EXERCISE MATERIAL:
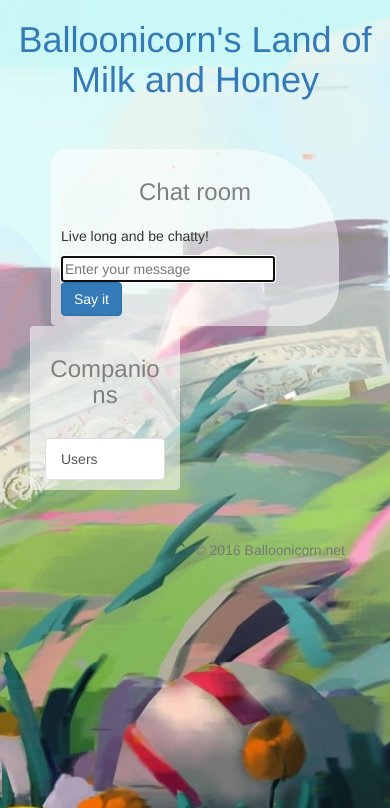
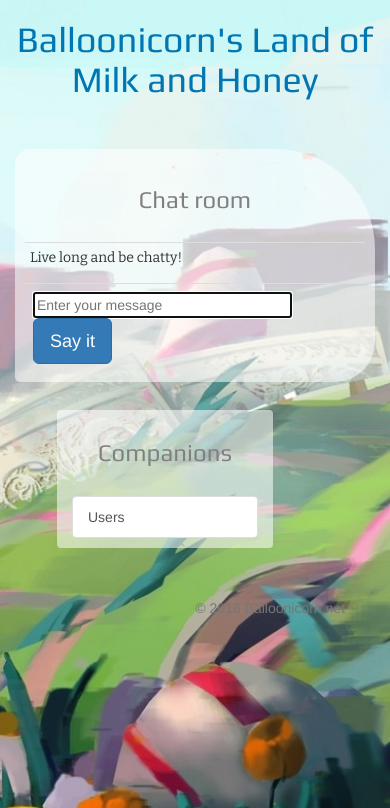
Before and after one commit to nija/hb-chatty, a Flask app: page / in a window 390 px wide. Shown: the top 808 px of the page. Run offline with Flask 2, Linux system fonts and the light colour scheme; data that the repository does not hold is empty; parts of the project's set-up code (start-up, migrations or seed data) failed here and were passed over; some libraries are stand-ins or nearby versions.

Commit message:
REsponsive not broken

```diff
--- a/listener.py
+++ b/listener.py
@@ -96,7 +96,7 @@ class SparkleBot(Listener):
                     self.do_weather(event)
                 elif "story" in msg_data:
                     self.do_story(event)
-                elif "help" in msg_data:
+                elif "help" in msg_data or "halp" in msg_data:
                     self.do_help(event, event_keywords)
             else:
                 return
--- a/model.py
+++ b/model.py
@@ -1,8 +1,15 @@
 from flask.ext.sqlalchemy import SQLAlchemy
 from sqlalchemy.inspection import inspect
 from datetime import datetime, timedelta
+from pytz import timezone
+import pytz
 from flask.json import JSONEncoder
 # from contextlib import suppress
+
+# >>> from datetime import datetime, timedelta
+# >>> from pytz import timezone
+# >>> import pytz
+# >>> utc = pytz.utc
 
 # How long to persist data we care about
 EXPIRE_DELTA = 2
@@ -41,10 +48,14 @@ class Message(db.Model):
     Representation of a Message object
     Uses a global called EXPIRE DELTA to set default data retention
     '''
+    # import pytz
+    # from datetime import datetime
+    # datetime.utcnow().replace(tzinfo = pytz.utc)
+    # utc_dt = datetime.utcfromtimestamp(1143408899).replace(tzinfo=utc)
     message_id = db.Column(db.Integer, primary_key=True, autoincrement=True)
     data = db.Column(db.String(2048))
     created_at = db.Column(db.DateTime(timezone=True), nullable=False, default=datetime.utcnow)
-    expiry_at = db.Column(db.DateTime)
+    expiry_at = db.Column(db.DateTime(timezone=True))
     # Foreign keys
     user_id = db.Column(db.Integer, db.ForeignKey('user.user_id'))
     room_id = db.Column(db.Integer, db.ForeignKey('room.room_id'))
@@ -58,6 +69,7 @@ class Message(db.Model):
     def __init__(self, user, room, data="This is a test message from a blue balloon"):
         self.data = data
         self.created_at = datetime.utcnow()
+        self.created_at.replace(tzinfo=pytz.utc)
         self.expiry_at = self.created_at + timedelta(days=EXPIRE_DELTA)
         self.user_id = user.user_id
         self.room_id = room.room_id
--- a/static/css/chatty.css
+++ b/static/css/chatty.css
@@ -1,17 +1,37 @@
-
+/* Overridden standard tags */
 
 th {
-    font-family: 'Lobster', sans-serif;
+    font-family: 'Play', sans-serif;
     font-weight: normal;
+}
+
+h1 {
+	color: #0077B3;
+	text-align: center;
+    font-family: 'Play', sans-serif;
+}
+
+h2 {
+	color: grey;
+	text-align: center;
+    font-family: 'Play', sans-serif;
 }
 
 h3 {
 	color: grey;
 	text-align: center;
+    font-family: 'Play', sans-serif;
 }
 
 /* Body tags, generally setting backgrounds */
 
+
+/* Font options from Goog fonts
+font-family: 'Ubuntu', sans-serif;
+font-family: 'Bitter', serif;
+font-family: 'Play', sans-serif;
+font-family: 'Exo', sans-serif;
+*/
 .chatBody {
 	background-image: url("../img/balloonicorn.com.background.jpg");
     background-repeat: no-repeat;
@@ -35,13 +55,16 @@ h3 {
     background-attachment: fixed;
 }
 
+/* Main chat page */
+
 .mainChatTable {
-	width: 80%;
+	width: 100%;
 	border: none /*2px solid black*/;
 	background: rgba(255,255,255,0.55);
 	border-radius: 15px 100px 40px 5px;
 	margin-left: auto;
 	margin-right: auto;
+	/*margin-bottom: 20%;*/
     border-collapse: separate;
     border-spacing: 10px;
     word-break: break-word;
@@ -51,6 +74,10 @@ h3 {
 	width: 80%;
 }
 
+.messageDate {
+	color: grey;
+}
+
 .messageAuthor {
 	color: #38807D;
 	font-weight: bold;
@@ -58,14 +85,21 @@ h3 {
 
 .messageData {
 	color: #0077B3;
-	font-weight: bold;
 }
 
-
 .mainUserTable {
+	width: 80%;
 	border: none /*2px solid black*/;
 	background: rgba(255,255,255,0.55);
     word-break: break-word;
+	margin-left: auto;
+	margin-right: auto;
+	margin-top: 5%;
+}
+
+.userName {
+	font-family: 'Exo', sans-serif;
+	color: grey;
 }
 
 /* Healthcheck classes */
@@ -93,8 +127,8 @@ h3 {
 }
 
 #messageHistory {
-/*	color: #295d5b;
-	font-weight: bold;*/
+	font-family: 'Bitter', sans-serif;
+	padding: 5px;
 }
 
 #footer {
--- a/static/js/chatty.js
+++ b/static/js/chatty.js
@@ -5,7 +5,7 @@ $(document).ready(function(){
     loadUserList();
     // Start polling
     setInterval(loadChat,1000)
-    // setInterval(loadUsers,1010)
+    setInterval(loadUserList,1010)
 
     // Eventually, we want to use moments.js for the timestamp
 
@@ -14,13 +14,23 @@ $(document).ready(function(){
         // Define a return string
         var history = '';
         var messages = results.messages;
+        // Get the offset
+        var utcDiff = moment().utcOffset() / 60;
+        // This works but is deprecated
+        // var utcOffset_real = moment().zone() / 60;
+        // console.log(utcDiff);
+
         for (var i = 0; i < messages.length; i++) {
-            history += messages[i].created_at + " &nbsp;&nbsp;<span class='messageAuthor'> " + messages[i].user_name + "</span>: <span class='messageData'>" + messages[i].data + "</span><br>";
+            // 2016-06-03T00:35:15.484657-07:00
+            // YYYY-MM-DDTHH:mm:ss.SSSSSSZ
+
+            var dt_stamp = moment(messages[i].created_at, 'YYYY-MM-DDTHH:mm:ss.SSSSSSZ').add(utcDiff,'hours').fromNow();
+
+            history += "<span class='messageDate'>" + dt_stamp + "</span>&nbsp;&nbsp;<span class='messageAuthor'> " + messages[i].user_name + "</span>: <span class='messageData'>" + messages[i].data + "</span><br>";
         };
 
         // Pollute the global namespace like American Electric Power pollutes the air
         window.last_updated = messages[messages.length - 1].created_at
-        //console.log("last_updated for ", messages[messages.length - 1], " is ", window.last_updated)
         // Replace the return string
         $('#messageHistory').html(history);
 
@@ -37,20 +47,21 @@ $(document).ready(function(){
 
     function loadUsers(results) {
         // Define a return string
-        console.log("Starting loadUsers")
+        // console.log("Starting loadUsers")
         var user_elements = '';
         var users = results.users;
 
         for (var i = 0; i < users.length; i++) {
-            user_elements += "<a href='#' class='list-group-item'><span class='userName'>" + users[i].name + "</span></a>";
-            console.log("User ", users[i].name)
+            user_elements += "<span class='list-group-item userName'>" + users[i].name + "</span>";
+            // user_elements += "<a href='#' class='list-group-item'><span class='userName'>" + users[i].name + "</span></a>";
+            // console.log("User ", users[i].name)
         };
 
-        console.log(users.length + ' users found.')
+        // console.log(users.length + ' users found.')
         // Replace the return string
         $('#userList').html(user_elements);
 
-        console.log("Finished loadUsers");
+        // console.log("Finished loadUsers");
     }
 
     // Define the event handler to handle the AJAX GET request
@@ -75,6 +86,7 @@ $(document).ready(function(){
         $('#message_typing_box').val('');
         // use the same callback function as the GET
         $.post('/api/rooms/1/messages', messageInput, loadMessages);
+        document.getElementById("message_typing_box").focus();
         // console.log("Finished sending AJAX for user_id " + messageInput.user_id + ": " + messageInput.data);
     }
 
--- a/templates/base.html
+++ b/templates/base.html
@@ -15,6 +15,7 @@
 <!--   <link href='https://fonts.googleapis.com/css?family=Lobster'
         rel='stylesheet'
         type='text/css'> -->
+      <link href='https://fonts.googleapis.com/css?family=Ubuntu:400,700|Bitter:400,700|Josefin+Sans:400,600,700|Play:400,700|Exo:400,500,600,700,900,800' rel='stylesheet' type='text/css'>
   <!-- Load my custom CSS -->
   <link rel="stylesheet"
         type="text/css"
@@ -23,8 +24,7 @@
 </head>
 {% block body %}<body>{% endblock %}
 <div class="container">
-  <h1 align="center">
-    <a href="/">Balloonicorn's Land of Milk and Honey</a>
+  <h1 align="center">Balloonicorn's Land of Milk and Honey
   </h1>
   {% for msg in get_flashed_messages() %}
     <div class="alert alert-info">{{ msg }}</div>
--- a/templates/home.html
+++ b/templates/home.html
@@ -13,13 +13,13 @@
 
 <div class="container">
 	<div class="row row-offcanvas row-offcanvas-right">
-		<div class="col-xs-12 col-sm-9">
+		<div class="col-xs-12 col-sm-12 col-md-9">
 			<div class="row">
 
 <!-- Main table -->
 
 
-<table class="mainChatTable">
+<table class="table table-responsive mainChatTable">
 	<thead>
 		<tr>
 			<td><h3>Chat room</h3></td>
@@ -37,7 +37,7 @@
 					autofocus="True"
 					maxlength="2040"
 					placeholder="Enter your message" />
-			<button id="message_typing_submit" class="btn btn-primary">Say it</button>
+			<button id="message_typing_submit" class="btn btn-primary btn-lg">Say it</button>
 		</td>
 	</tr>
 </table>
@@ -48,9 +48,7 @@
 
 
 <!-- Load the users block -->
-<br>
-<br>
-<div class="col-xs-6 col-sm-3 sidebar-offcanvas" id="sidebar">
+<div class="col-xs-10 col-sm-10 col-md-3 sidebar-offcanvas" id="sidebar">
   <div class="list-group">
   	<span class="list-group-item mainUserTable"> <h3>Companions</h3><br>
 		<span id="userList">
@@ -64,5 +62,5 @@
 	</div> <!-- row row-offcanvas row-offcanvas-right -->
 </div> <!-- container -->
 
-<script type="text/javascript" src="../static/js/moment.mn.js"></script>
+<script type="text/javascript" src="../static/js/moment.min.js"></script>
 {% endblock %}
```
Also changed, not shown: requirements.txt (+13 -0 lines), 1 other file.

ABOUT THIS TASK: Wherever the word "pytz" turns up in the material, copy the whole line.

OUTPUT OF THE TASK:
+from pytz import timezone
+import pytz
+# >>> from pytz import timezone
+# >>> import pytz
+# >>> utc = pytz.utc
+    # import pytz
+    # datetime.utcnow().replace(tzinfo = pytz.utc)
+        self.created_at.replace(tzinfo=pytz.utc)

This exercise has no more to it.